Let's say it's a grand afternoon, you head for
your favorite stream to catch a few hours before
dark and just as you make the walk from your truck
to the water you see some 'Old Guy' in your favorite
spot. Let's assume too that you figure he will fish
it on through and so you lean back against a cedar on
the bank and decide to wait him out. You've been quiet
and he doesn't know you're around. Who knows, maybe
you can learn a thing or two. We all can. Look for
the smaller things, the tell tale signs that he may
know a lot about what is going on around him. There
may be much to witness.
For instance, you might see him look to the sky a
few times, noticing the birds. Which ones, how far
above the water they are flying, what are they eating
and is there an insect spinner fall developing above
the tree tops. You could miss these things but he won't.
He could likely tell you the name of the flies in both
Latin and layman. Years of experience produce such
A casual glance at his wrist watch may indicate
how long he figures it will be before the insects
are on the water. He may pause and survey both
upstream and down. Contemplating if he will be
in the right section of water to best take advantage
of the fallen insects, will he be downstream enough
and in good feeding water to take trout.
Are the insects the kind that choose to drop on
fast water or calm.
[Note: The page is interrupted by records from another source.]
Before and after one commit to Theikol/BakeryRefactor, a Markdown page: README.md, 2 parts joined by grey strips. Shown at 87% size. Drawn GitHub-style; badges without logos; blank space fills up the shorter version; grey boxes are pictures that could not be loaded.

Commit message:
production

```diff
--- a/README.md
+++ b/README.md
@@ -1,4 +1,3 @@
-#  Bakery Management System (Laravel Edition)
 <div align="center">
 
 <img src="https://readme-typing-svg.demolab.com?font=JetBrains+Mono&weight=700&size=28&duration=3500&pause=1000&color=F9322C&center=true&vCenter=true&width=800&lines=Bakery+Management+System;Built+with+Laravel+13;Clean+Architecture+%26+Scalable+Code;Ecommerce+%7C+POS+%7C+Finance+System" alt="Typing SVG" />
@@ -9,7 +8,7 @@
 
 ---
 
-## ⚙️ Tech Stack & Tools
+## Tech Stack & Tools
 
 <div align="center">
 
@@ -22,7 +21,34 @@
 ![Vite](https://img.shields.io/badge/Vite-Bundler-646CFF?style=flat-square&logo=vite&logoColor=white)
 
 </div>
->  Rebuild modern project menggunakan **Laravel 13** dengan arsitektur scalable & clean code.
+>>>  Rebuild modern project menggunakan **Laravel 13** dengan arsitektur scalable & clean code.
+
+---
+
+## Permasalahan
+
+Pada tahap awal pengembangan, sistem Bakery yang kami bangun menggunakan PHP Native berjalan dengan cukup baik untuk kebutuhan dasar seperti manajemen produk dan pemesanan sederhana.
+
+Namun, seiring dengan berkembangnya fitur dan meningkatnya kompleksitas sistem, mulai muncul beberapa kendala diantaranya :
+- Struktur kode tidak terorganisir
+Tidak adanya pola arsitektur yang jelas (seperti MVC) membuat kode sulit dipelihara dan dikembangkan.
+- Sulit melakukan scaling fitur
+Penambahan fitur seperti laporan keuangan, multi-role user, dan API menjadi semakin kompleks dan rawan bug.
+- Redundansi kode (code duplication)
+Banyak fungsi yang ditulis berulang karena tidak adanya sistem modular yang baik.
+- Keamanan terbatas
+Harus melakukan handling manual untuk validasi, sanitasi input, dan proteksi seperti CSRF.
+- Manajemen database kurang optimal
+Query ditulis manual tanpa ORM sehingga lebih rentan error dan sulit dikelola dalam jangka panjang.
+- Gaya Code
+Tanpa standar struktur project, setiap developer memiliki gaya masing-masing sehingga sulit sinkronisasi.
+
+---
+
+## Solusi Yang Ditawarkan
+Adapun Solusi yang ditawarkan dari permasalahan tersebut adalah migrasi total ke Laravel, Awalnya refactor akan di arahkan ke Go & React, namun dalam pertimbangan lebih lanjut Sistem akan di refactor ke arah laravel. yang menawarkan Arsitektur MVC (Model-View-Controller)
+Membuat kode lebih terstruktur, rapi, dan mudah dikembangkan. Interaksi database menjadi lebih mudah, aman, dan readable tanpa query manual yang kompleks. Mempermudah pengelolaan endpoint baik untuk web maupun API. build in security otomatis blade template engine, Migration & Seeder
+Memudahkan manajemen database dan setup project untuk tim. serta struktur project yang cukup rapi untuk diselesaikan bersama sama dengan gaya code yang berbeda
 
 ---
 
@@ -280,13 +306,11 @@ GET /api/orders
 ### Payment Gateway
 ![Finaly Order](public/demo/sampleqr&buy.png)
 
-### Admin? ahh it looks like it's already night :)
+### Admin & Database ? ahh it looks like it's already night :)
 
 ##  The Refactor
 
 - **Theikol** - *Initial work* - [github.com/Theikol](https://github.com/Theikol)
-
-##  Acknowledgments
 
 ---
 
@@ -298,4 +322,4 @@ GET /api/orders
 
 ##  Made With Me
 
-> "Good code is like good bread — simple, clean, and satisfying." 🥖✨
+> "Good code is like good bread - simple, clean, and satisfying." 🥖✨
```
Which fly should he be ready
for and which should he start with. Yes, should
he switch now to an emerger with a nymph below?
Perhaps, perhaps not. Watch him for any signs of
tackle tinkering. Will he need a new leader
combination? New leader and tippet set-up? If so
he will not make a big issue of it, but you may
see him stand motionless with his hands working
at something in front of his chest, rod snugged
under an arm. Thinking, tinkering, working.
Are you seeing any rises yet? Are you absolutely
sure? Can you tell from where you sit if there are
any slight bulges going on out there where he is?
Gentle humps in the water caused by the shoulders
of a fish almost breaking the surface as it turns
back down after taking a nymph just under the surface
film? You may see him look intently at the water.
Looking for floating insects, spent ones or are there
some hatching too. Could happen, could have both at
the same time. Which one will the fish key in on, or
some on each? Yes, that happens too.
You learning anything yet? Keep you eye on him a
bit longer. Now what, he is just standing there.
Filling and lighting a pipe. "Man," you think, "get
on with the fishing!" But, he only stands, arms
folded and stares calmly ahead, waiting, waiting.
He has made his choices. He is and will be ready,
the time is not right yet to cast. All of this is
part of it. He is in the right place, has the right
flies rigged, knows which insects are about and which
ones will be on the way, where and how and when. He
has simply no reason to cast yet, perhaps in a few
He is facing upstream and somehow the flyrod is in
his casting hand now, gently paying out line to the
air in rhythmic waves, each loop a bit farther in
front than the last. You notice the size and shape
of the front loop. Rather big, not tight, no chance
of a tailing-loop, none at all. The presentation is
flawless. The loop straightens, extends, and drops
as a unit. Gently, but in one motion with even a bit
of slack in the line, measured slack in fact.
You are convinced he is running a two-fly cast. The
shape of the loop was a dead give away. No hard stop,
no hard recoil, just rolled out and presented. He has
seen some reason to cast. You did not. From your
position it was impossible to see the receding
rings of a delicate sip to an emerging insect. But
There is no show now to see. The rod is only slightly
bent, only held at halfway between horizontal and
vertical. No strain. If you hadn't been watching him
cast you probably wouldn't have even noticed he was
onto a fish. The game plays out silently, no fanfare,
no music, no crescendo and no climax. With his rod
hand held straight out behind him, rod tip over his
head out in front and a short line and leader, the
trout is brought to hand. Carefully he lifts it just
enough, after tucking his rod under his right arm,
to release the fly and let the fish be on his way.
By this time the birds are working in earnest, diving
and darting above, taking mating mayflies, the water
starts to pop here and there with little rings of
activity, an occasional splash can be heard upstream
and another caddis meets his fate. Our "Old Guy" studies
the water, makes a few more casts, switches to a dry and
connects on the first offering. The run is upstream, into
his backing, the reel sings, the rod stays as before.
Always in complete control, the performance never gets
to the 'fight' stage, always remains in the 'play'
stage and is ended with no great accord. A fish eased
onto it's side remains as docile as a bar of soap,
unless you squeeze too hard.
In the approaching dusk you can see the pipe being
refilled, the deliberations as the line is carefully
remanded to it's reel and you think you can detect a
small smile as he turns and starts ashore. There was
time left, there were fish rising, your "Old Guy"
knew what to use. You retreat from your place and
back at the truck you can just make him out, leaning
against the same cedar you were. Just standing,
watching, living it. ~ James Castwell